* [The records]
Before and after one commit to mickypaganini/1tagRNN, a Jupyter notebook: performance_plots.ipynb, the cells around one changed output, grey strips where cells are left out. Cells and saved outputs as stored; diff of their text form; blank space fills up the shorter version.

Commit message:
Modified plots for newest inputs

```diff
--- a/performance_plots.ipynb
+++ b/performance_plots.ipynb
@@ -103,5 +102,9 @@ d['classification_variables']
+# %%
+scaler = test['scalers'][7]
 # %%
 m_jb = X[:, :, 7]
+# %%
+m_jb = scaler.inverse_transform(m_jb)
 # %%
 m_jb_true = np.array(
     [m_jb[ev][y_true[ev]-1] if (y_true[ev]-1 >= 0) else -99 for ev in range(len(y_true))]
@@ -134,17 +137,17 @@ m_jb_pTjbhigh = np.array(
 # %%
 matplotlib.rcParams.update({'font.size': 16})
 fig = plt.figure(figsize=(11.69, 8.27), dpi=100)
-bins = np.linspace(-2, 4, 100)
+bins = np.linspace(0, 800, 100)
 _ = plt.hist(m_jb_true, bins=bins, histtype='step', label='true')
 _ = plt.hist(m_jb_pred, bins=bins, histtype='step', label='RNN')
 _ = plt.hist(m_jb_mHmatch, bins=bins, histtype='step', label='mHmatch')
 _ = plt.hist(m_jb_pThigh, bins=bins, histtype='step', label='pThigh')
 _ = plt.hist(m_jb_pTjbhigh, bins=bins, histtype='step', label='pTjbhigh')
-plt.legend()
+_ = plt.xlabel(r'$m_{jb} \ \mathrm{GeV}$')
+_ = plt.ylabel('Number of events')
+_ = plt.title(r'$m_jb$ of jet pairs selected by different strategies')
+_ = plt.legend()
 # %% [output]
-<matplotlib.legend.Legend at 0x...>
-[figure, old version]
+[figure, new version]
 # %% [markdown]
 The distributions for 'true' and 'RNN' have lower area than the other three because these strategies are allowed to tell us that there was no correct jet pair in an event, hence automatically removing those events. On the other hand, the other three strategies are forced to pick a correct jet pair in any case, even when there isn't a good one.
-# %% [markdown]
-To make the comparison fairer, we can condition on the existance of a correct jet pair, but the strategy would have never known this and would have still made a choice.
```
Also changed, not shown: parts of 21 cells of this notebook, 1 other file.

* [What you should do] Reading through the records above, report each line in which the string "hist" is found.

* [Solution to the exercise]
 _ = plt.hist(m_jb_true, bins=bins, histtype='step', label='true')
 _ = plt.hist(m_jb_pred, bins=bins, histtype='step', label='RNN')
 _ = plt.hist(m_jb_mHmatch, bins=bins, histtype='step', label='mHmatch')
 _ = plt.hist(m_jb_pThigh, bins=bins, histtype='step', label='pThigh')
 _ = plt.hist(m_jb_pTjbhigh, bins=bins, histtype='step', label='pTjbhigh')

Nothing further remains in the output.